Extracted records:
◇ ◇ ◇ ◇ ◇

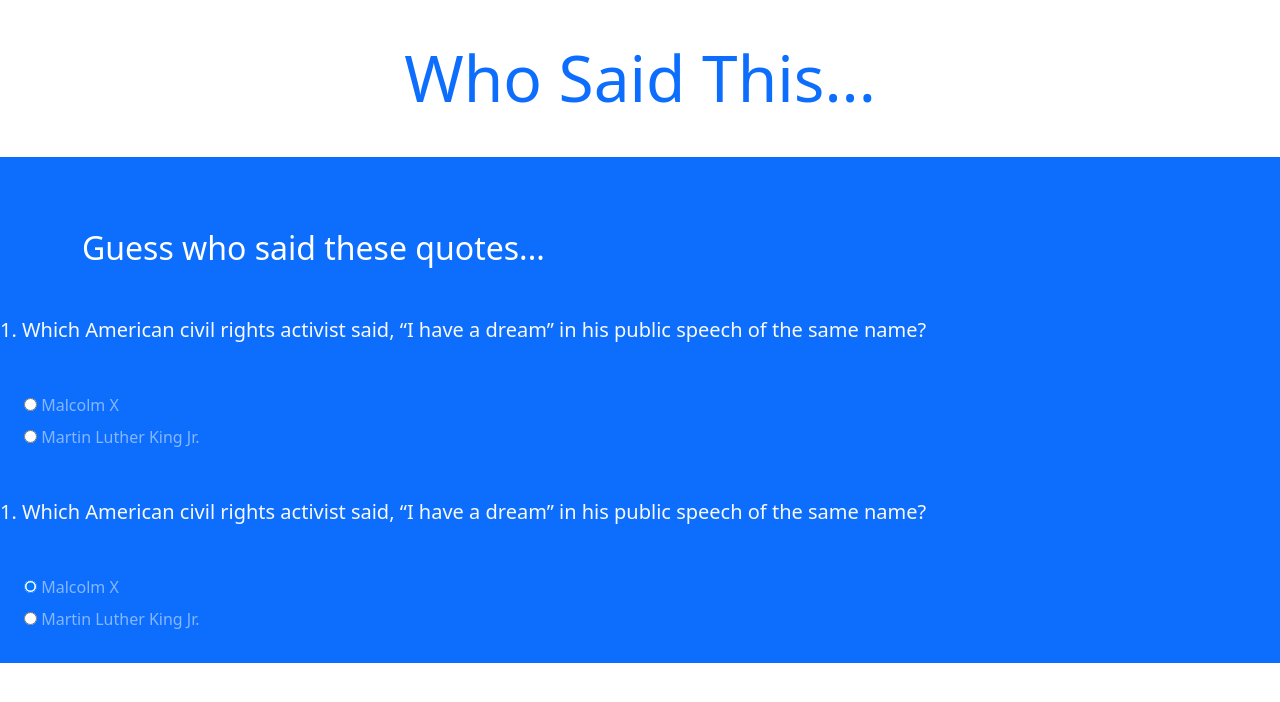
Repository: julihocc/netninja-quiz
Page: index.html
These files come from the project's save history. The page is drawn as it stood at one moment and after the next save; the edit follows.
The browser window is 1280 px wide. The pictures show the whole page.

Above is the page before, as saved 2022-09-27 19:21:52.

### index.html
<!DOCTYPE html>
<html lang="en">

<head>
    <meta charset="UTF-8">
    <meta http-equiv="X-UA-Compatible" content="IE=edge">
    <meta name="viewport" content="width=device-width, initial-scale=1.0">

    <!-- CSS only -->
    <link href="https://cdn.jsdelivr.net/npm/bootstrap@5.2.1/dist/css/bootstrap.min.css" rel="stylesheet"
        integrity="sha384-iYQeCzEYFbKjA/T2uDLTpkwGzCiq6soy8tYaI1GyVh/UjpbCx/TYkiZhlZB6+fzT" crossorigin="anonymous">

    <title>Who Said It...</title>
</head>

<body>

    <div class="intro py-3 bg-white text-center">
        <div class="container">
            <h2 class="text-primary display-3 my-4">
                Who Said This...
            </h2>
        </div>
    </div>

    <div class="quiz py-4 bg-primary">
        <div class="container lead">
            <h2 class="my-5 text-white">
                Guess who said these quotes...
            </h2>
        </div>


        <form class="quiz-form text-light">

            <!-- question #1 -->
            <div class="my-5">
                <p class="lead font-weight-normal">
                    1. Which American civil rights activist said, “I have a dream” in his public speech of the same
                    name?
                </p>
            </div>
            <div class="form-check my-2 text-white-50">
                <input type="radio" name="q1" value="A" checked> <label class="form-check-label">Malcolm X</label>
            </div>
            <div class="form-check my-2 text-white-50">
                <input type="radio" name="q1" value="B"> <label class="form-check-label">Martin Luther King Jr.</label>
            </div>

            <!-- question #1 -->
            <div class="my-5">
                <p class="lead font-weight-normal">
                    1. Which American civil rights activist said, “I have a dream” in his public speech of the same
                    name?
                </p>
            </div>
            <div class="form-check my-2 text-white-50">
                <input type="radio" name="q1" value="A" checked> <label class="form-check-label">Malcolm X</label>
            </div>
            <div class="form-check my-2 text-white-50">
                <input type="radio" name="q1" value="B"> <label class="form-check-label">Martin Luther King Jr.</label>
            </div>
        </form>

    </div>

    <script src="app.js"></script>
</body>

</html>

Loaded but not shown: app.js (no stored copy; drawn as an empty file)

After the next save:
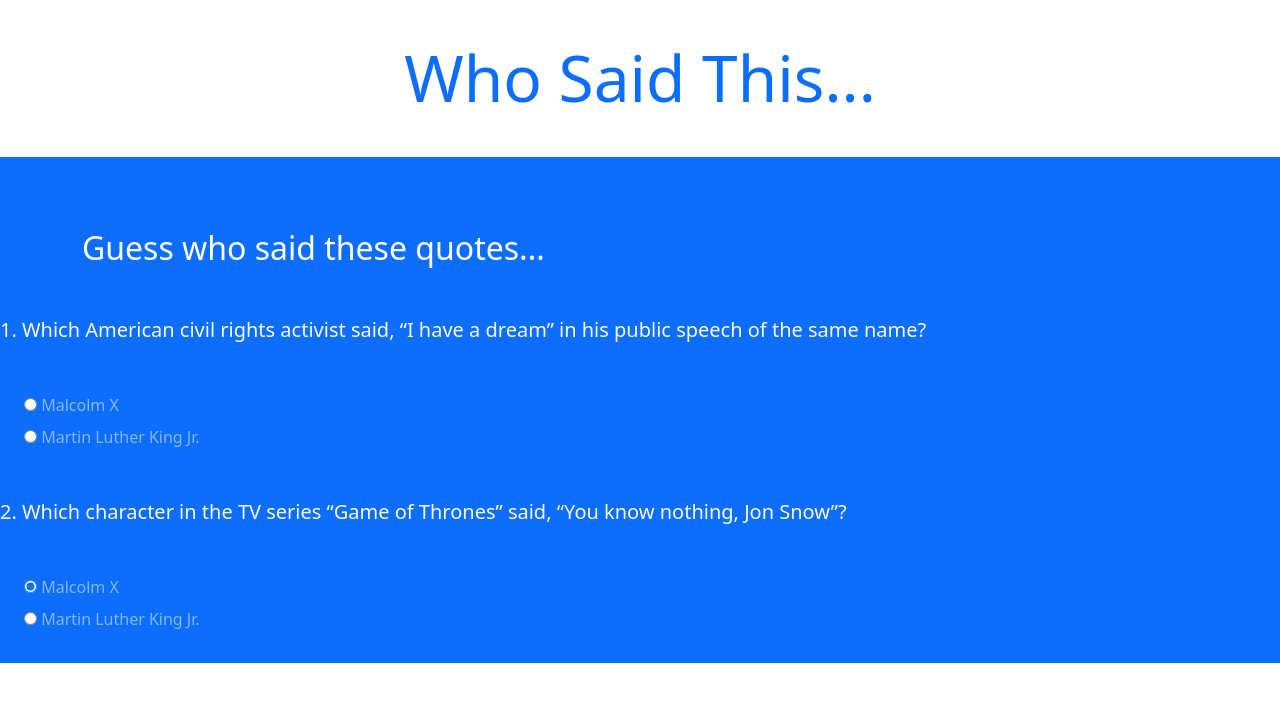
Saved 10 s later.
--- a/index.html
+++ b/index.html
@@ -50,8 +50,8 @@
             <!-- question #1 -->
             <div class="my-5">
                 <p class="lead font-weight-normal">
-                    1. Which American civil rights activist said, “I have a dream” in his public speech of the same
-                    name?
+                    2. Which character in the TV series “Game of Thrones” said,
+                            “You know nothing, Jon Snow”?
                 </p>
             </div>
             <div class="form-check my-2 text-white-50">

◇ ◇ ◇ ◇ ◇

Write out each entry exactly as given, omitting any picture.

SOLUTION —
Repository: julihocc/netninja-quiz
Page: index.html
These files come from the project's save history. The page is drawn as it stood at one moment and after the next save; the edit follows.
The browser window is 1280 px wide. The pictures show the whole page.

Above is the page before, as saved 2022-09-27 19:21:52.

### index.html
<!DOCTYPE html>
<html lang="en">

<head>
    <meta charset="UTF-8">
    <meta http-equiv="X-UA-Compatible" content="IE=edge">
    <meta name="viewport" content="width=device-width, initial-scale=1.0">

    <!-- CSS only -->
    <link href="https://cdn.jsdelivr.net/npm/bootstrap@5.2.1/dist/css/bootstrap.min.css" rel="stylesheet"
        integrity="sha384-iYQeCzEYFbKjA/T2uDLTpkwGzCiq6soy8tYaI1GyVh/UjpbCx/TYkiZhlZB6+fzT" crossorigin="anonymous">

    <title>Who Said It...</title>
</head>

<body>

    <div class="intro py-3 bg-white text-center">
        <div class="container">
            <h2 class="text-primary display-3 my-4">
                Who Said This...
            </h2>
        </div>
    </div>

    <div class="quiz py-4 bg-primary">
        <div class="container lead">
            <h2 class="my-5 text-white">
                Guess who said these quotes...
            </h2>
        </div>


        <form class="quiz-form text-light">

            <!-- question #1 -->
            <div class="my-5">
                <p class="lead font-weight-normal">
                    1. Which American civil rights activist said, “I have a dream” in his public speech of the same
                    name?
                </p>
            </div>
            <div class="form-check my-2 text-white-50">
                <input type="radio" name="q1" value="A" checked> <label class="form-check-label">Malcolm X</label>
            </div>
            <div class="form-check my-2 text-white-50">
                <input type="radio" name="q1" value="B"> <label class="form-check-label">Martin Luther King Jr.</label>
            </div>

            <!-- question #1 -->
            <div class="my-5">
                <p class="lead font-weight-normal">
                    1. Which American civil rights activist said, “I have a dream” in his public speech of the same
                    name?
                </p>
            </div>
            <div class="form-check my-2 text-white-50">
                <input type="radio" name="q1" value="A" checked> <label class="form-check-label">Malcolm X</label>
            </div>
            <div class="form-check my-2 text-white-50">
                <input type="radio" name="q1" value="B"> <label class="form-check-label">Martin Luther King Jr.</label>
            </div>
        </form>

    </div>

    <script src="app.js"></script>
</body>

</html>

Loaded but not shown: app.js (no stored copy; drawn as an empty file)

After the next save:
Saved 10 s later.
--- a/index.html
+++ b/index.html
@@ -50,8 +50,8 @@
             <!-- question #1 -->
             <div class="my-5">
                 <p class="lead font-weight-normal">
-                    1. Which American civil rights activist said, “I have a dream” in his public speech of the same
-                    name?
+                    2. Which character in the TV series “Game of Thrones” said,
+                            “You know nothing, Jon Snow”?
                 </p>
             </div>
             <div class="form-check my-2 text-white-50">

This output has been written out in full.